/---

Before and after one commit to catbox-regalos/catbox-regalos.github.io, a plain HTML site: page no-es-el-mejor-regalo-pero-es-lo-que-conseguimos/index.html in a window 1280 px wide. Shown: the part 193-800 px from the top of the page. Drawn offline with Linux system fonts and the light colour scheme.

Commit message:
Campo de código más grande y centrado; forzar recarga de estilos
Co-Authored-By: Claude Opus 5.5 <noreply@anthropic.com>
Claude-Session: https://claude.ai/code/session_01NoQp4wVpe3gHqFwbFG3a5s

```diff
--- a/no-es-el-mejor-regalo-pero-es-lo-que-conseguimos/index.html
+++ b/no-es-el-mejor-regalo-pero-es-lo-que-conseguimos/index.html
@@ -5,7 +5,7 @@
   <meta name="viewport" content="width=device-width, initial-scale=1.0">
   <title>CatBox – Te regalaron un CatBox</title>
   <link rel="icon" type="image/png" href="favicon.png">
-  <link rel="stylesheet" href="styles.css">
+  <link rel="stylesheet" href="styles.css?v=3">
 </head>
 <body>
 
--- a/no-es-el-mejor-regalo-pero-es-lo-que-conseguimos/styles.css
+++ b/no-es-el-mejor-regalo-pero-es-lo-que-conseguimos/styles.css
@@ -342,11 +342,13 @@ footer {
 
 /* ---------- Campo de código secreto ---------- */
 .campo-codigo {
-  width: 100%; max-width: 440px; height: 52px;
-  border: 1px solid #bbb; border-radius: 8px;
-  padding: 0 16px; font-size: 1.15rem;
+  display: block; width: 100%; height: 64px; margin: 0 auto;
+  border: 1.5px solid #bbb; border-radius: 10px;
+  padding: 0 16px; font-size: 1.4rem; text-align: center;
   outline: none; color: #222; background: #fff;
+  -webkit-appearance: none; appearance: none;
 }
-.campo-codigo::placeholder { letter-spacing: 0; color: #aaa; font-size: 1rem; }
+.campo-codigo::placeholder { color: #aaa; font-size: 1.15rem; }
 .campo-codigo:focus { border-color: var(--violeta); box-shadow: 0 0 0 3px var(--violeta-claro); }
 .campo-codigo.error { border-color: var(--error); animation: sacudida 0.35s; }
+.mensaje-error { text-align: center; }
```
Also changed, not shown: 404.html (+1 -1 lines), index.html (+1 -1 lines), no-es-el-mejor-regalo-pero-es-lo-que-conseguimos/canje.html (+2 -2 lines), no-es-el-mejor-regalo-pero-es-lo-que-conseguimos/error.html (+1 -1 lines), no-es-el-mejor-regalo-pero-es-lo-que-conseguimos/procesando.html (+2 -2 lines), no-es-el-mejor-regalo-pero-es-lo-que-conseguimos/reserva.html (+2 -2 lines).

\---

What needs to be done:
Extract from the data every line where "error" shows up.

Exercise result:
 .campo-codigo.error { border-color: var(--error); animation: sacudida 0.35s; }
+.mensaje-error { text-align: center; }
Also changed, not shown: 404.html (+1 -1 lines), index.html (+1 -1 lines), no-es-el-mejor-regalo-pero-es-lo-que-conseguimos/canje.html (+2 -2 lines), no-es-el-mejor-regalo-pero-es-lo-que-conseguimos/error.html (+1 -1 lines), no-es-el-mejor-regalo-pero-es-lo-que-conseguimos/procesando.html (+2 -2 lines), no-es-el-mejor-regalo-pero-es-lo-que-conseguimos/reserva.html (+2 -2 lines).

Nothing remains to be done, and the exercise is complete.